Web page edit records:
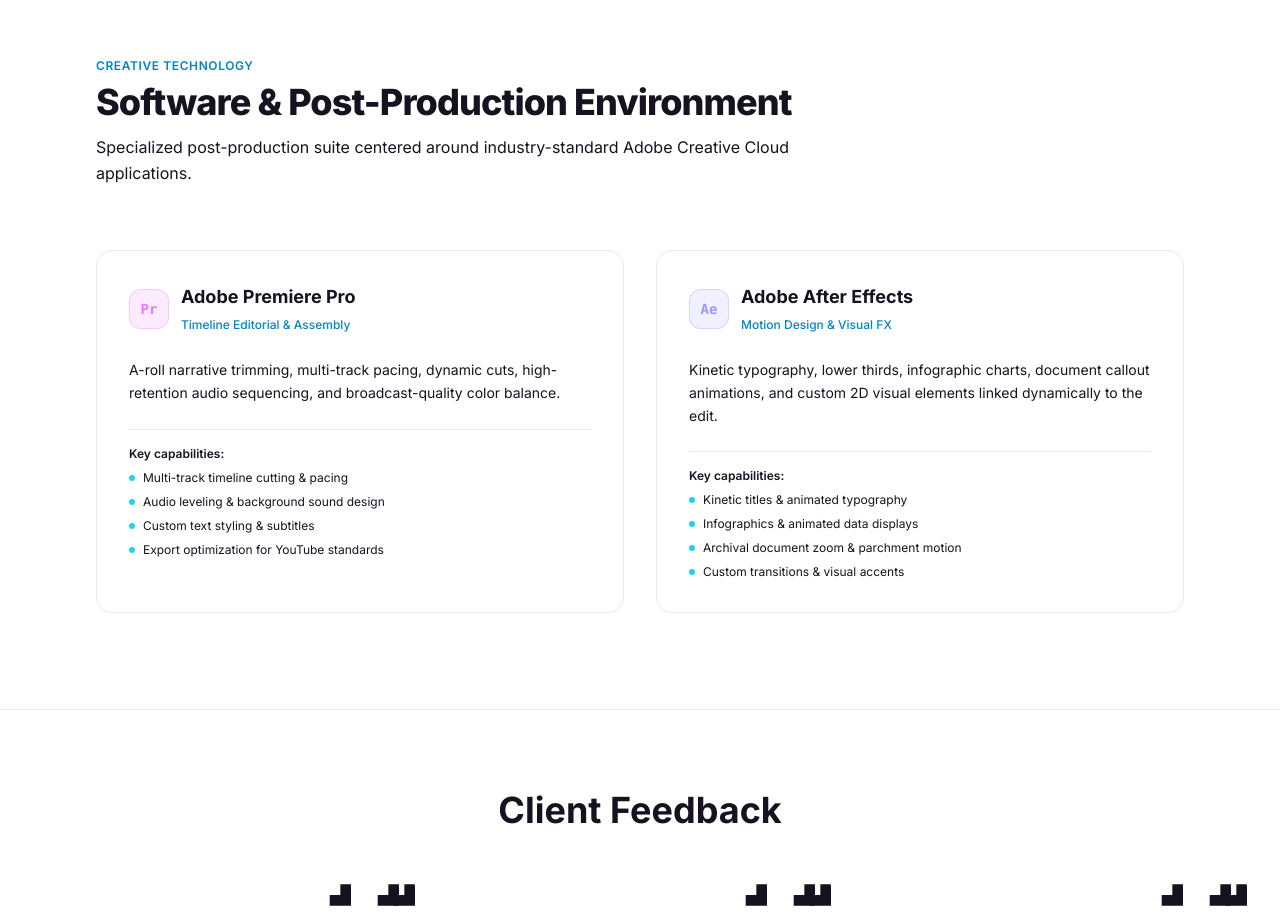
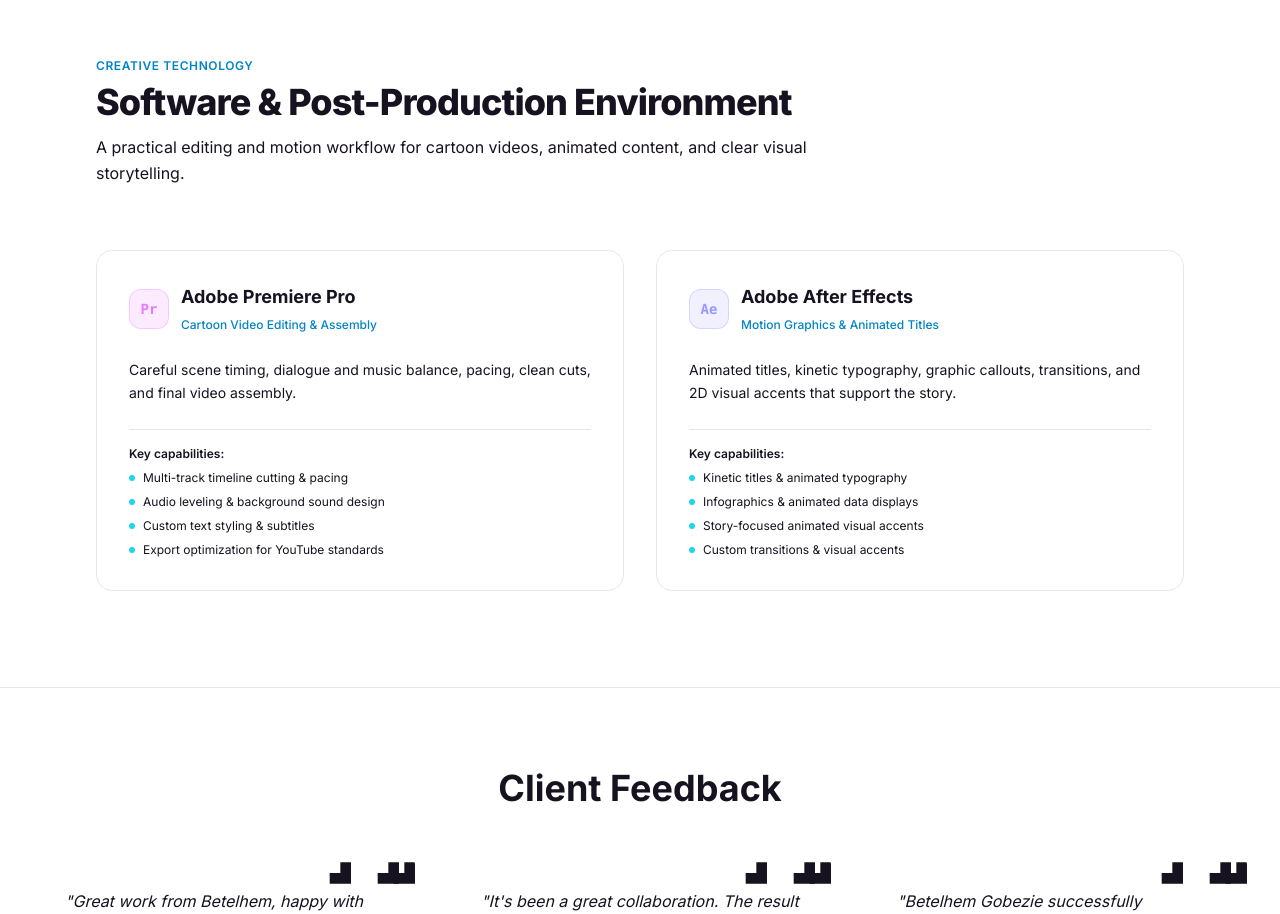
Before and after one commit to binyamgobezieayele/video-editor-portfolio, a React (Vite) app: page / in a window 1280 px wide. Shown: the part 3020-3934 px from the top of the page. Built offline with nearby package versions, Linux system fonts and the light colour scheme.

Commit message:
Update production tool descriptions for animation editing

```diff
--- a/components/GearAndSetup.tsx
+++ b/components/GearAndSetup.tsx
@@ -6,8 +6,8 @@
     tool: 'Adobe Premiere Pro',
     badge: 'Pr',
     badgeColor: 'text-[#EA77FF] bg-[#EA77FF]/15 border-[#EA77FF]/30',
-    title: 'Timeline Editorial & Assembly',
-    description: 'A-roll narrative trimming, multi-track pacing, dynamic cuts, high-retention audio sequencing, and broadcast-quality color balance.',
+    title: 'Cartoon Video Editing & Assembly',
+    description: 'Careful scene timing, dialogue and music balance, pacing, clean cuts, and final video assembly.',
     features: [
       'Multi-track timeline cutting & pacing',
       'Audio leveling & background sound design',
@@ -19,12 +19,12 @@
     tool: 'Adobe After Effects',
     badge: 'Ae',
     badgeColor: 'text-[#9999FF] bg-[#9999FF]/15 border-[#9999FF]/30',
-    title: 'Motion Design & Visual FX',
-    description: 'Kinetic typography, lower thirds, infographic charts, document callout animations, and custom 2D visual elements linked dynamically to the edit.',
+    title: 'Motion Graphics & Animated Titles',
+    description: 'Animated titles, kinetic typography, graphic callouts, transitions, and 2D visual accents that support the story.',
     features: [
       'Kinetic titles & animated typography',
       'Infographics & animated data displays',
-      'Archival document zoom & parchment motion',
+      'Story-focused animated visual accents',
       'Custom transitions & visual accents',
     ],
   },
@@ -47,7 +47,7 @@
             Software &amp; Post-Production Environment
           </h2>
           <p className="mt-3 text-base text-text-secondary dark:text-slate-400 leading-relaxed font-normal">
-            Specialized post-production suite centered around industry-standard Adobe Creative Cloud applications.
+            A practical editing and motion workflow for cartoon videos, animated content, and clear visual storytelling.
           </p>
         </div>
 
```
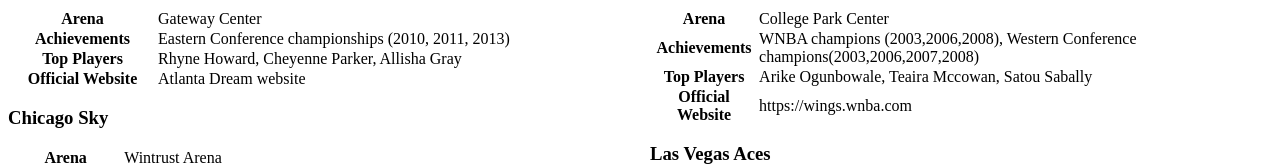
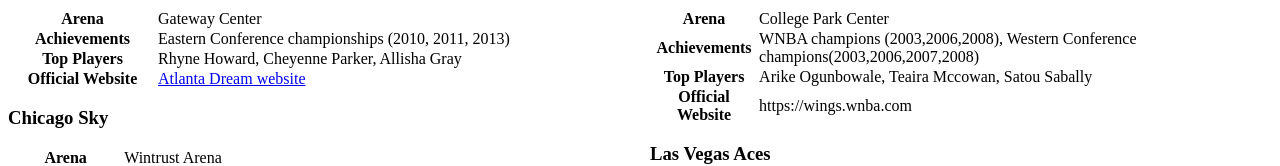
Before and after one commit to paulafraru/paulafraru.github.io, a plain HTML site: page wnba.html in a window 1280 px wide. Shown: the part 241-407 px from the top of the page. Drawn offline with Linux system fonts and the light colour scheme.

Commit message:
Update wnba.html

```diff
--- a/wnba.html
+++ b/wnba.html
@@ -30,7 +30,7 @@
                             </tr>
                             <tr>
                                 <th>Official Website</th>
-                                <td><a ref="https://dream.wnba.com">Atlanta Dream website</a></td>
+                                <td><a href="https://dream.wnba.com">Atlanta Dream website</a></td>
                             </tr>
                         </tbody>
                     </table>
```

> [Assignment]: Gather each line in the entries above where the string "html" is found.

> [Written response]:
Before and after one commit to paulafraru/paulafraru.github.io, a plain HTML site: page wnba.html in a window 1280 px wide. Shown: the part 241-407 px from the top of the page. Drawn offline with Linux system fonts and the light colour scheme.
Update wnba.html
--- a/wnba.html
+++ b/wnba.html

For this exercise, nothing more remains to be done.